Speaking of efficiency, several manufacturing plants have released their plans of expanding their EV production capacity as a result of increased policy support. This is, of course, good news for the market at large, since it means that the supply of EVs will be able to catch up with the demand.
And if that wasn’t enough, we’re also working on some pretty exciting new stuff here at Virta. For example, our proprietary Plug&Charge feature allows our customers to identify themselves directly by connecting their vehicle to a charger. No pin codes, RFID tags, or credit cards necessary. Unfortunately, currently the only car supporting the Plug&Charge technology at the market is Smart.
Similarly, on the energy management side, we’re working on a vehicle-to-grid solution that allows charging point owners to return electricity back to the power grid through our bidirectional charging services. V2G solutions are already commercially available for energy utilities that can start using electric car batteries as energy reserves.
Altogether EVs consumed approximately 58 terawatt-hours of electricity in 2018, a large proportion of which can be attributed to two-wheelers in China. Overall, currently China accounts for 80% of the world electricity demand for EVs.
Fun fact: 58 terawatt-hours is somewhat comparable to the electricity demand of Switzerland in 2017.

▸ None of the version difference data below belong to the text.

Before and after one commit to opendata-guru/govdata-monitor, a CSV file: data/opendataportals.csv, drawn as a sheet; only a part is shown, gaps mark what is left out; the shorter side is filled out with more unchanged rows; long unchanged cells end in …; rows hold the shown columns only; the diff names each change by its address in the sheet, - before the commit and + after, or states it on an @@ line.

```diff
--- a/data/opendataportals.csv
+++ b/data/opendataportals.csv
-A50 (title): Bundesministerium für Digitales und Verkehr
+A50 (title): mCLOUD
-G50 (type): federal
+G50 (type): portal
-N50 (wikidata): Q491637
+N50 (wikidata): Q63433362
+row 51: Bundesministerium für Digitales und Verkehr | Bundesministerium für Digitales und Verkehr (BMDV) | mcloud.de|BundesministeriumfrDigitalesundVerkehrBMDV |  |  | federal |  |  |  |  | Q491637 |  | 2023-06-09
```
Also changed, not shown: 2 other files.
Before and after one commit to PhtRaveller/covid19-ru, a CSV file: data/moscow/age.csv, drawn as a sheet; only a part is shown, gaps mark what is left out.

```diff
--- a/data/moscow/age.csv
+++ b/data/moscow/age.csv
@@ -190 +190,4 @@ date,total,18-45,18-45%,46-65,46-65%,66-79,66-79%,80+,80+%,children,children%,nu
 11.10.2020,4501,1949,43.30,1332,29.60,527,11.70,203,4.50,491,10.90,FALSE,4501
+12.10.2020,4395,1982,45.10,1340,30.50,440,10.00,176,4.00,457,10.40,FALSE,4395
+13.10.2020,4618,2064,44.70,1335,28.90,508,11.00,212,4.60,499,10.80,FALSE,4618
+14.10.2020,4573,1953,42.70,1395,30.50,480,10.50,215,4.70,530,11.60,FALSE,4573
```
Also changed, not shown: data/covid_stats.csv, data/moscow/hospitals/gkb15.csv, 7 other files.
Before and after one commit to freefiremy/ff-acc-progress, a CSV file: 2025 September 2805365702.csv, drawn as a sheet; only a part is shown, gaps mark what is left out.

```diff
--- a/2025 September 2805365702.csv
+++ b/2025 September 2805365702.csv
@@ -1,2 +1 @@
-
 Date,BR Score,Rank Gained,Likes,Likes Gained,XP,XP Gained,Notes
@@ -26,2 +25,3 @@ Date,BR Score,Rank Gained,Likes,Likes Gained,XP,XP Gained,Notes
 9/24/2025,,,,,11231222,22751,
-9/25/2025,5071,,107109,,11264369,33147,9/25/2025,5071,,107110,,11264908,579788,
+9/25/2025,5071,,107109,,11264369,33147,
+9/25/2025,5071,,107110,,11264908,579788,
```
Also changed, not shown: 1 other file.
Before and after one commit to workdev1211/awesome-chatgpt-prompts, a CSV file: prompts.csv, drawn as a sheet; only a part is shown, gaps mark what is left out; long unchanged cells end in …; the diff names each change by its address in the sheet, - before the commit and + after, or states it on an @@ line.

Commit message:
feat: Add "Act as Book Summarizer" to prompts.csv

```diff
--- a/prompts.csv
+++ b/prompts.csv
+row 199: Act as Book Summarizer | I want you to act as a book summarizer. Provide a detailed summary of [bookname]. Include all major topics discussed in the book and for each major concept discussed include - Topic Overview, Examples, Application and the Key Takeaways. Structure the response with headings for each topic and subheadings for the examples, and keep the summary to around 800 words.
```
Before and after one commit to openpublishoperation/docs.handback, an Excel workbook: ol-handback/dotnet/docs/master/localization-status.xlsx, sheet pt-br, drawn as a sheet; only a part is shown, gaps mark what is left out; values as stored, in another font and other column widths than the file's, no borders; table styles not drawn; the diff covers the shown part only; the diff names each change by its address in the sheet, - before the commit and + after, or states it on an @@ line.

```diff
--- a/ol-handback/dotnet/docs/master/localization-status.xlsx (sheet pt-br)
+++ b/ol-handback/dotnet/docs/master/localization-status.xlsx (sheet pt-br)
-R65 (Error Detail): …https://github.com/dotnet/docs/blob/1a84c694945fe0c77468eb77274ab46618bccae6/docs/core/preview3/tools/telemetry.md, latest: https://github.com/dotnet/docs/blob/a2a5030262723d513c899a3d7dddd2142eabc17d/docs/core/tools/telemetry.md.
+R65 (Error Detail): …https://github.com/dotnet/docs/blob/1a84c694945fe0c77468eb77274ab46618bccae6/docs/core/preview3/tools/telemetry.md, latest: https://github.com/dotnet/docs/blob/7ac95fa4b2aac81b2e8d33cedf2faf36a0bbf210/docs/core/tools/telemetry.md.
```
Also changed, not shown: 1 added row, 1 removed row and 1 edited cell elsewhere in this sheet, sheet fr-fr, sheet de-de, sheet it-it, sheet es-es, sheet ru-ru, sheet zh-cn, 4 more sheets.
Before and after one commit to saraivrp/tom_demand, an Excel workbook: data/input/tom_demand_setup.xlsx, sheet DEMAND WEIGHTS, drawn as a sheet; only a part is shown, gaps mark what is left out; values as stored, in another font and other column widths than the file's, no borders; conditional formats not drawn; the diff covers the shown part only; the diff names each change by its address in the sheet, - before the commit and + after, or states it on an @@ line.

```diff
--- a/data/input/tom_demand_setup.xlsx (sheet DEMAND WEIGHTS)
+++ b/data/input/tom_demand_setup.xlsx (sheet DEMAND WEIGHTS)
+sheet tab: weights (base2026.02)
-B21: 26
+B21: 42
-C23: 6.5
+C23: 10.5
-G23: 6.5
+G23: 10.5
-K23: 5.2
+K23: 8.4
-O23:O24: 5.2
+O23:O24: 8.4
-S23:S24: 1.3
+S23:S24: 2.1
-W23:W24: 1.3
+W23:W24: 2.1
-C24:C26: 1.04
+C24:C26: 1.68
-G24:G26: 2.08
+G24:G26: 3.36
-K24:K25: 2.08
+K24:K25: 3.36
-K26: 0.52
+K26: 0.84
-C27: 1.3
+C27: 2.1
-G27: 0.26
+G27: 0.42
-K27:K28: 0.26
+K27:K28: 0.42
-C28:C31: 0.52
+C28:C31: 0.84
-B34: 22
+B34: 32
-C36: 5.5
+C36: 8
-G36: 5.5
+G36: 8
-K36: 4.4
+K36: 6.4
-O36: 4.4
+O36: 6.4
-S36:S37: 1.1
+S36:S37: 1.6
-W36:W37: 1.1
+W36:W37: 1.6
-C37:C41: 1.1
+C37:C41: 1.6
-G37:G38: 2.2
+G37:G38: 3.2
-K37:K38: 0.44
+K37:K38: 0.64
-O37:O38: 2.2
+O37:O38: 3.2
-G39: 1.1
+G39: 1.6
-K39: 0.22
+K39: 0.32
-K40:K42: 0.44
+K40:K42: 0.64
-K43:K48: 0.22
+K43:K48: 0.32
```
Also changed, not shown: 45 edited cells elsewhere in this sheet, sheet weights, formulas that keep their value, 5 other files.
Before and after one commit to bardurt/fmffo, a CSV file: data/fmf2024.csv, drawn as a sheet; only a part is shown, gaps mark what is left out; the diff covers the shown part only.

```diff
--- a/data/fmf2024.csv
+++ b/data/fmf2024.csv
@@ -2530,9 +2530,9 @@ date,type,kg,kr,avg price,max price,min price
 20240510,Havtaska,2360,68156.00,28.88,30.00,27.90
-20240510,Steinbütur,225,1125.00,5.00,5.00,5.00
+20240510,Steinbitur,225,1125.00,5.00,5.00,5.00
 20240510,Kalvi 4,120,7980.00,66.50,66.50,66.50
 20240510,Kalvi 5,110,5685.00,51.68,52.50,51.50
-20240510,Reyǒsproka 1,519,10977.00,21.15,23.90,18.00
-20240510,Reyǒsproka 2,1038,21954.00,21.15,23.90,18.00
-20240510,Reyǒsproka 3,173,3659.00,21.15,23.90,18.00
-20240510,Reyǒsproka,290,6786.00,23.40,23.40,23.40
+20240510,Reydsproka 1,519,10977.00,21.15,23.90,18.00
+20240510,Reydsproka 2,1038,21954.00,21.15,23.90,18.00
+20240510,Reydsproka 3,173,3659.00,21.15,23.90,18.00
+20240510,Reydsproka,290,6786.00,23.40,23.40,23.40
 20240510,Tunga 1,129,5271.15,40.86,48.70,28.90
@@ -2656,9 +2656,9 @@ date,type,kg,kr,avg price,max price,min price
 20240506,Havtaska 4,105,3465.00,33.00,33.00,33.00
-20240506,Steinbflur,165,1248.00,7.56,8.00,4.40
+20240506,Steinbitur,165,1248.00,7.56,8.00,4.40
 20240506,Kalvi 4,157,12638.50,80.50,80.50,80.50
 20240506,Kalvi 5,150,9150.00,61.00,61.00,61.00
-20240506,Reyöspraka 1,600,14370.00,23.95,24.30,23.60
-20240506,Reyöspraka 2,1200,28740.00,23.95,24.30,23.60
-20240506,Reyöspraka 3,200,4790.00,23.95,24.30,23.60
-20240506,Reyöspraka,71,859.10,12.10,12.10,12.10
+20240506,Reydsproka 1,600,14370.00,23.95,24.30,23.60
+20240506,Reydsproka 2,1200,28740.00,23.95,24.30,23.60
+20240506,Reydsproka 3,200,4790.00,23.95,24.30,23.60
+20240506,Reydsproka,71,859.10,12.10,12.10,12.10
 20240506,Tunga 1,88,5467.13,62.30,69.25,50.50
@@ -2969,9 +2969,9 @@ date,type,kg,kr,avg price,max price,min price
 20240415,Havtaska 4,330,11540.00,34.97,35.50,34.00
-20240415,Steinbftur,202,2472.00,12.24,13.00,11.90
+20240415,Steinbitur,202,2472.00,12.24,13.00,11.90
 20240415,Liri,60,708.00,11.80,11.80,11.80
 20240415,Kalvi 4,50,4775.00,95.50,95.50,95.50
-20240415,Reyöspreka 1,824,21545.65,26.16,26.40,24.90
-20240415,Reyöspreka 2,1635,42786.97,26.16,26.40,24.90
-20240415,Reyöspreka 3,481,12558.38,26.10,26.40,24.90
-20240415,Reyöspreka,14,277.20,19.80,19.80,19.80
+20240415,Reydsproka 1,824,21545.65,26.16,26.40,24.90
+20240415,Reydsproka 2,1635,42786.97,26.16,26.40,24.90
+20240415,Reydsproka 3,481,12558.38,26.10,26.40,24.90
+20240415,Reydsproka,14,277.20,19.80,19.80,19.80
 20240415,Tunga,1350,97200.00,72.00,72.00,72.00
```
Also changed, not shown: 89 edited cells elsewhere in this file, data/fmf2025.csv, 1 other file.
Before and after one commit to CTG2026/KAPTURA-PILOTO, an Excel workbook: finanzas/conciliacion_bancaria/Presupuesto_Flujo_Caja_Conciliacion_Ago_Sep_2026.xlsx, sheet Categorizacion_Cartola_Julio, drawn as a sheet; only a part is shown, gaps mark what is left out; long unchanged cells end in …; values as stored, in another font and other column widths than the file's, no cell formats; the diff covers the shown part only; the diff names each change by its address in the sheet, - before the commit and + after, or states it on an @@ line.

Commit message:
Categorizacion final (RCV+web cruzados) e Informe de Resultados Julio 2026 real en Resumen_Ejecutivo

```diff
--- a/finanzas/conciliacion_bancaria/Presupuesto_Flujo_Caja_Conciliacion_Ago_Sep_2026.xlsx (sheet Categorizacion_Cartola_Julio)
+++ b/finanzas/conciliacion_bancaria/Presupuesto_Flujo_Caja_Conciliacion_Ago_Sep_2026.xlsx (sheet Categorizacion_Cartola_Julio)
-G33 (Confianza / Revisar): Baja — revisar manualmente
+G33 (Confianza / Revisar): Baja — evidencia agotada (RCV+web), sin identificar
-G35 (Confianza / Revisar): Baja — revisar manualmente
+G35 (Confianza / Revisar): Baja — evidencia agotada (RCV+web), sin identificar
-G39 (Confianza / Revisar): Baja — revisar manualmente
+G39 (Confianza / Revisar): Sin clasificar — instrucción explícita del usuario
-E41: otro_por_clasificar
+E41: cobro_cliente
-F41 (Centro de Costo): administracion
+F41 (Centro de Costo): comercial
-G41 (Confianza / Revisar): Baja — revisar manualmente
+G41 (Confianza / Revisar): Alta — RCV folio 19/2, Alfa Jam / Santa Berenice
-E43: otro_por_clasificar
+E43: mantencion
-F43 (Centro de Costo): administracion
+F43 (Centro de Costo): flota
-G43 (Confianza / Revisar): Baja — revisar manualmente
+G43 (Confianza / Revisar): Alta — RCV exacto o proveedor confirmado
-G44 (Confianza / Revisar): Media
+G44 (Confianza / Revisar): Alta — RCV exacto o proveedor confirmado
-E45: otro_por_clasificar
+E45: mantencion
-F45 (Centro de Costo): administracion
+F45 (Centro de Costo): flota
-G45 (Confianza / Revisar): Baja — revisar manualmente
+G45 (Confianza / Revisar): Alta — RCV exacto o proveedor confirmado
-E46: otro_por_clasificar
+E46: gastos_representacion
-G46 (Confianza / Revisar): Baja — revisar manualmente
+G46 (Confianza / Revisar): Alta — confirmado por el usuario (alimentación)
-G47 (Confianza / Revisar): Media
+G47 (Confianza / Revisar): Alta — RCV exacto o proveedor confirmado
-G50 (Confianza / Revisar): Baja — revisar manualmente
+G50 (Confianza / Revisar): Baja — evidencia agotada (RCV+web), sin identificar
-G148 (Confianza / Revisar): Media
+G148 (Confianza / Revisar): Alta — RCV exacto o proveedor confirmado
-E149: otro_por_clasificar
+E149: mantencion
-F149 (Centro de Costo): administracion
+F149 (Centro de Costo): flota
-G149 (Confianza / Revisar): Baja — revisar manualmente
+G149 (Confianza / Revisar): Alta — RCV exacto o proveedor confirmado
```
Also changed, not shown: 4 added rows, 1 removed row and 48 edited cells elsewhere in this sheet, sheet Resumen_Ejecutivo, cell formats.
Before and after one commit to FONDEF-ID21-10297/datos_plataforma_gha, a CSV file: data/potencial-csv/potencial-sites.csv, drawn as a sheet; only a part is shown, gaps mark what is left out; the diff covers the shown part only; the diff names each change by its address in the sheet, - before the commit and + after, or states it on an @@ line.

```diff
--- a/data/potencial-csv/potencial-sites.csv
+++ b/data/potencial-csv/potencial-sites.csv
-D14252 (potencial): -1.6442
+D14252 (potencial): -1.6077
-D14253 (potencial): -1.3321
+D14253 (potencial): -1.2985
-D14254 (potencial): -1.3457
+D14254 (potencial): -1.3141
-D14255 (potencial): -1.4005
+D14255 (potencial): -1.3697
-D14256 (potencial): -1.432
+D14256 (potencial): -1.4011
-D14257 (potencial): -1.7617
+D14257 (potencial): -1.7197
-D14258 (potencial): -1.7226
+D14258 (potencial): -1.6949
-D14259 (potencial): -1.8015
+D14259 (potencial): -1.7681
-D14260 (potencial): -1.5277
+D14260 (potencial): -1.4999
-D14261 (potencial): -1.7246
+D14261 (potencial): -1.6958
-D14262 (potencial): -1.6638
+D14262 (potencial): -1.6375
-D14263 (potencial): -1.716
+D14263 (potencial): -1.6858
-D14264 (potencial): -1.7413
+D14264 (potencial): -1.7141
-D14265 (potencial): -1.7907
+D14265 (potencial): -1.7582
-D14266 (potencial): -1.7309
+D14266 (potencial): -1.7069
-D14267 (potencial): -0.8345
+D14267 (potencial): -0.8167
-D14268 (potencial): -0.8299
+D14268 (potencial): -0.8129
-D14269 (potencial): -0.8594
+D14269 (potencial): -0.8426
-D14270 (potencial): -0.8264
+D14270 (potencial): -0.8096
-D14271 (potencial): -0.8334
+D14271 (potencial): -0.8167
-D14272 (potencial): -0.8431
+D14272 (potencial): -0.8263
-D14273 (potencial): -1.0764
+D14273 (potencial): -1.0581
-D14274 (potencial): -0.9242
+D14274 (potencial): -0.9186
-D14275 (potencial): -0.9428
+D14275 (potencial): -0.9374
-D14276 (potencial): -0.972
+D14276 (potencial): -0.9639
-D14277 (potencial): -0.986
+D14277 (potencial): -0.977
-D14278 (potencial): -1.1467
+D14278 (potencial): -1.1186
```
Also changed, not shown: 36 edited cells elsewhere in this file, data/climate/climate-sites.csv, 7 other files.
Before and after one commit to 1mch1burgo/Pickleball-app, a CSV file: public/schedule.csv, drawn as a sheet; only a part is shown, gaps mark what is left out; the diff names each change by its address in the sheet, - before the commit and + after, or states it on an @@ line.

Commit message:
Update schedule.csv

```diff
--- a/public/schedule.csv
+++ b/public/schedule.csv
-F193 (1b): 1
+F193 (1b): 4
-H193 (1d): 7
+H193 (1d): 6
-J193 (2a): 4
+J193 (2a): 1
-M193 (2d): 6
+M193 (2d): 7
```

During the year, EVs emitted 38 million tonnes of carbon-dioxide equivalent on a well-to-wheel basis. Compare that to the 78 million tonnes an equivalent ICE fleet would have emitted. In practice, all emissions from EVs are born as a result of the manufacturing process, whereas a similar logic can’t be applied to ICE cars. In the grand scheme of things, it seems safe to conclude that the public debate over EVs vs. ICE cars' environmental impact is slowly turning in the favor of EVs.
While it’s true that EVs increase electricity consumption, that can become the saving grace of energy utilities in the future. By the 2040’s, electric vehicles will add up to over 30 TWh of installed battery storage capacity. For utilities, this means that EVs offer cheap energy storage, with no capital cost and relatively low operating costs.
It’s no secret that governmental and local policies play a huge role in the adoption of EVs. Now, let’s look at some of the most effective EV-related policies from around the world.
Source: Global EV Outlook 2019
Judging from the table, it should be only a matter of time until the rest of the developed world catches up.
The private sector, and car manufacturers in particular, have primarily responded positively to the ongoing changes in the market. For example, Volkswagen has recently taken a strong stance towards electrifying the car market, and many Japanese, American, and European manufacturers are following suit.
And while actions like these are worthy of attention on their own, their fringe benefit is, of course, that they act as signaling devices for the rest of the market. In other words, it is public pledges like these that pressure competitors and stakeholders to act faster than they otherwise would.
When it comes to the future, according to the EV Market Outlook 2019, there are two possible scenarios:
- The New Policies Scenario which suggests that global EV sales will reach 23 million by 2030.
- The second — and more ambitious — scenario known as EV30@30 predicts that 30% of all vehicles except two-wheelers will be electric by 2030. In absolute terms that would mean that global sales would reach 43 million and therefore almost double the prediction of the New Policies Scenario.
While only time (and new data) will tell which of these predictions will be closer to the truth, if you’re interested in familiarizing yourself with more EV charging industry trends, you can download our free guide here.